--- EXERCISE DATA Enclosed Below ---
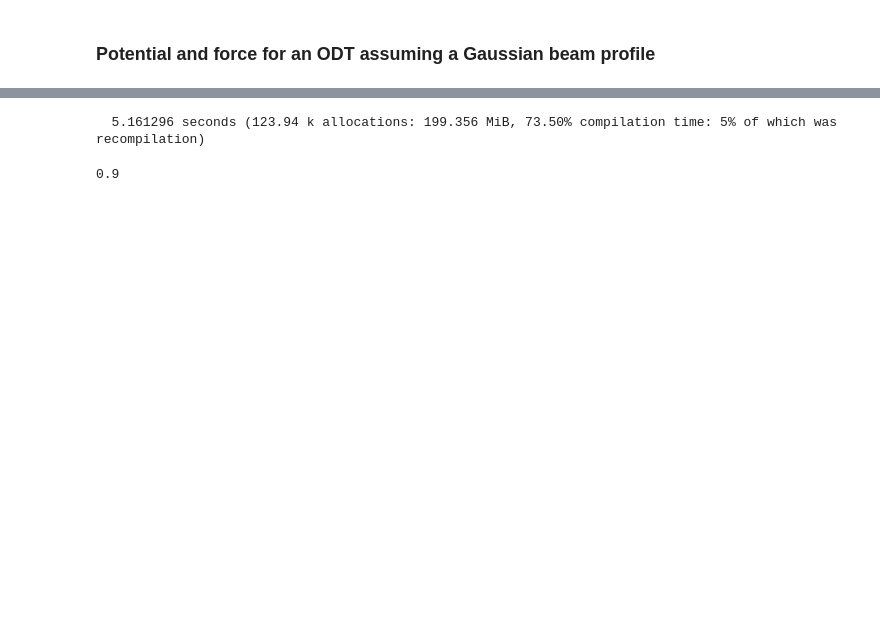
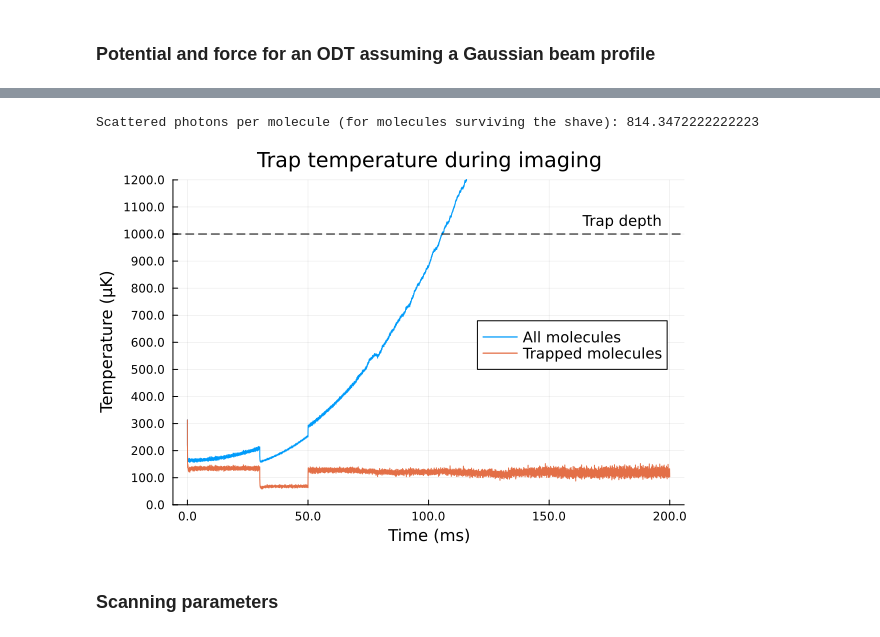
Before and after one commit to christian-hh/BeamPropagation.jl, a Jupyter notebook: examples/CaOH_TweezerDynamics.ipynb, the cells around one changed output, grey strips where cells are left out. Cells and saved outputs as stored; diff of their text form; code cells hidden in the pictures; blank space fills up the shorter version.

```diff
--- a/examples/CaOH_TweezerDynamics.ipynb
+++ b/examples/CaOH_TweezerDynamics.ipynb
@@ -322,0 +300,4 @@ WARNING: redefinition of constant T. This may fail, cause incorrect answers, or
+# %%
+temperatures = [mean([m * norm(s.velocities[i][j])^2 / (3kB) for i ∈ 1:n]) for j ∈ 1:n_saves]
+temperatures_detectable = [mean([m * norm(s.velocities[i][j])^2 / (3kB) for i ∈ 1:n if survived[i][j]]) for j ∈ 1:n_saves]
+;
@@ -323 +324,30 @@ WARNING: redefinition of constant T. This may fail, cause incorrect answers, or
+# %%
+println("Scattered photons per molecule (for molecules surviving the shave): ", scattered_photons_t[end] / survival[5000])
+# %% [output]
+Scattered photons per molecule (for molecules surviving the shave): 814.3472222222223
+# %%
+# Plot of temperature for all molecules
+plot(times, temperatures, label="All molecules")
+
+# Plot temperature of molecules that have survived up to that point
+plot!(times, temperatures_detectable, label="Trapped molecules")
+
+# Plot settings
+T_depth = trap_.U_max / kB
+hline!([T_depth], linestyle=:dash, color="black", label=nothing)
+annotate!(0.9end_time, 1.05T_depth, text("Trap depth", 10))
+plot!(
+    title="Trap temperature during imaging",
+    ylim=(0, 1.2T_depth),
+    xlabel="Time (ms)",
+    xticks=(0:0.25end_time:end_time, 1e3 .* (0:0.25end_time:end_time)),
+    ylabel="Temperature (μK)",
+    yticks=(0:(0.1T_depth):1.2T_depth, (0:(0.1T_depth):1.2T_depth) .* 1e6),
+    legend=:right,
+    legendfont=10
+)
+# %% [output]
+[figure, added]
+# %% [markdown]
+### Scanning parameters
 # %%
@@ -325,23 +355,34 @@ using LinearAlgebra
 # %%
-detectable = zeros(Bool, n)
-time_ = 0.0
+function run_simulation(p)
 
-particles = StructArray{Particle}(undef, n)
-trajectories = [SVector{3, Float64}[] for _ ∈ 1:length(particles)]
-velocities = [SVector{3, Float64}[] for _ ∈ 1:length(particles)]
-spont_recoil_ = [SVector(0.,0.,0.) for _ ∈ 1:length(particles)]
-spont_recoil = [SVector{3, Float64}[] for _ ∈ 1:length(particles)]
+    # Create arrays for data to be saved
+    detectable = zeros(Bool, n)
+    trajectories = [SVector{3, Float64}[] for _ ∈ 1:n]
+    velocities = [SVector{3, Float64}[] for _ ∈ 1:n]
+    scattered_photons = [zeros(Float64, n_saves) for _ ∈ 1:n]
+    survived = [Bool[] for _ ∈ 1:n]
 
-r, v, a = make_distributions(T, trap_)
+    s = MutableNamedTuple(
+        detectable=detectable,
+        trajectories=trajectories,
+        velocities=velocities,
+        scattered_photons=scattered_photons,
+        survived=survived)
 
-p = MutableNamedTuple(time_=time_, R_scatt=30e3, directions=directions, beam_weights=beam_weights, trap=trap_, trap_crossed=trap_780nm_crossed, spont_recoil_=spont_recoil_)
-s = MutableNamedTuple(detectable=detectable, trajectories=trajectories, velocities=velocities, spont_recoil=spont_recoil)
+    r, v, a = make_distributions(T, p.trap)
 
-@time propagate_particles!(r, v, a,
-    alg, particles, f, save, discard, save_every, delete_every, max_steps, update, p, s, dt, use_adaptive,
-    dt_min, dt_max, abstol, true
-)
-mean(s.detectable) |> display
+    particles = StructArray{Particle}(undef, n)
+    @time propagate_particles!(r, v, a,
+        alg, particles, f, save, discard, save_every, delete_every, max_steps, update, p, s, dt, use_adaptive,
+        dt_min, dt_max, abstol, true
+    )
+
+    # Survival after shaving
+    idx_after_shaving = round(Int, (shaving_end_time / dt) / save_every)
+    survived = mean([survived[idx_after_shaving] for survived ∈ s.survived])
+
+    # Mean photons scattered by surviving molecules
+    scattered_photons_t = mean([cumsum(scattered_photons) for scattered_photons ∈ s.scattered_photons])
+
+    return (survived, scattered_photons_t[end])
+end;
-# %% [output]
-  5.161296 seconds (123.94 k allocations: 199.356 MiB, 73.50% compilation time: 5% of which was recompilation)
-0.9
```
Also changed, not shown: parts of 34 cells of this notebook, 4 other files.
--- End of Enclosed EXERCISE DATA ---
• _WHAT YOU NEED TO DO_:
Retype each line of the records exactly as it reads; no pictures belong in the copy.

• _TASK OUTPUT_:
Before and after one commit to christian-hh/BeamPropagation.jl, a Jupyter notebook: examples/CaOH_TweezerDynamics.ipynb, the cells around one changed output, grey strips where cells are left out. Cells and saved outputs as stored; diff of their text form; code cells hidden in the pictures; blank space fills up the shorter version.

```diff
--- a/examples/CaOH_TweezerDynamics.ipynb
+++ b/examples/CaOH_TweezerDynamics.ipynb
@@ -322,0 +300,4 @@ WARNING: redefinition of constant T. This may fail, cause incorrect answers, or
+# %%
+temperatures = [mean([m * norm(s.velocities[i][j])^2 / (3kB) for i ∈ 1:n]) for j ∈ 1:n_saves]
+temperatures_detectable = [mean([m * norm(s.velocities[i][j])^2 / (3kB) for i ∈ 1:n if survived[i][j]]) for j ∈ 1:n_saves]
+;
@@ -323 +324,30 @@ WARNING: redefinition of constant T. This may fail, cause incorrect answers, or
+# %%
+println("Scattered photons per molecule (for molecules surviving the shave): ", scattered_photons_t[end] / survival[5000])
+# %% [output]
+Scattered photons per molecule (for molecules surviving the shave): 814.3472222222223
+# %%
+# Plot of temperature for all molecules
+plot(times, temperatures, label="All molecules")
+
+# Plot temperature of molecules that have survived up to that point
+plot!(times, temperatures_detectable, label="Trapped molecules")
+
+# Plot settings
+T_depth = trap_.U_max / kB
+hline!([T_depth], linestyle=:dash, color="black", label=nothing)
+annotate!(0.9end_time, 1.05T_depth, text("Trap depth", 10))
+plot!(
+    title="Trap temperature during imaging",
+    ylim=(0, 1.2T_depth),
+    xlabel="Time (ms)",
+    xticks=(0:0.25end_time:end_time, 1e3 .* (0:0.25end_time:end_time)),
+    ylabel="Temperature (μK)",
+    yticks=(0:(0.1T_depth):1.2T_depth, (0:(0.1T_depth):1.2T_depth) .* 1e6),
+    legend=:right,
+    legendfont=10
+)
+# %% [output]
+[figure, added]
+# %% [markdown]
+### Scanning parameters
 # %%
@@ -325,23 +355,34 @@ using LinearAlgebra
 # %%
-detectable = zeros(Bool, n)
-time_ = 0.0
+function run_simulation(p)
 
-particles = StructArray{Particle}(undef, n)
-trajectories = [SVector{3, Float64}[] for _ ∈ 1:length(particles)]
-velocities = [SVector{3, Float64}[] for _ ∈ 1:length(particles)]
-spont_recoil_ = [SVector(0.,0.,0.) for _ ∈ 1:length(particles)]
-spont_recoil = [SVector{3, Float64}[] for _ ∈ 1:length(particles)]
+    # Create arrays for data to be saved
+    detectable = zeros(Bool, n)
+    trajectories = [SVector{3, Float64}[] for _ ∈ 1:n]
+    velocities = [SVector{3, Float64}[] for _ ∈ 1:n]
+    scattered_photons = [zeros(Float64, n_saves) for _ ∈ 1:n]
+    survived = [Bool[] for _ ∈ 1:n]
 
-r, v, a = make_distributions(T, trap_)
+    s = MutableNamedTuple(
+        detectable=detectable,
+        trajectories=trajectories,
+        velocities=velocities,
+        scattered_photons=scattered_photons,
+        survived=survived)
 
-p = MutableNamedTuple(time_=time_, R_scatt=30e3, directions=directions, beam_weights=beam_weights, trap=trap_, trap_crossed=trap_780nm_crossed, spont_recoil_=spont_recoil_)
-s = MutableNamedTuple(detectable=detectable, trajectories=trajectories, velocities=velocities, spont_recoil=spont_recoil)
+    r, v, a = make_distributions(T, p.trap)
 
-@time propagate_particles!(r, v, a,
-    alg, particles, f, save, discard, save_every, delete_every, max_steps, update, p, s, dt, use_adaptive,
-    dt_min, dt_max, abstol, true
-)
-mean(s.detectable) |> display
+    particles = StructArray{Particle}(undef, n)
+    @time propagate_particles!(r, v, a,
+        alg, particles, f, save, discard, save_every, delete_every, max_steps, update, p, s, dt, use_adaptive,
+        dt_min, dt_max, abstol, true
+    )
+
+    # Survival after shaving
+    idx_after_shaving = round(Int, (shaving_end_time / dt) / save_every)
+    survived = mean([survived[idx_after_shaving] for survived ∈ s.survived])
+
+    # Mean photons scattered by surviving molecules
+    scattered_photons_t = mean([cumsum(scattered_photons) for scattered_photons ∈ s.scattered_photons])
+
+    return (survived, scattered_photons_t[end])
+end;
-# %% [output]
-  5.161296 seconds (123.94 k allocations: 199.356 MiB, 73.50% compilation time: 5% of which was recompilation)
-0.9
```
Also changed, not shown: parts of 34 cells of this notebook, 4 other files.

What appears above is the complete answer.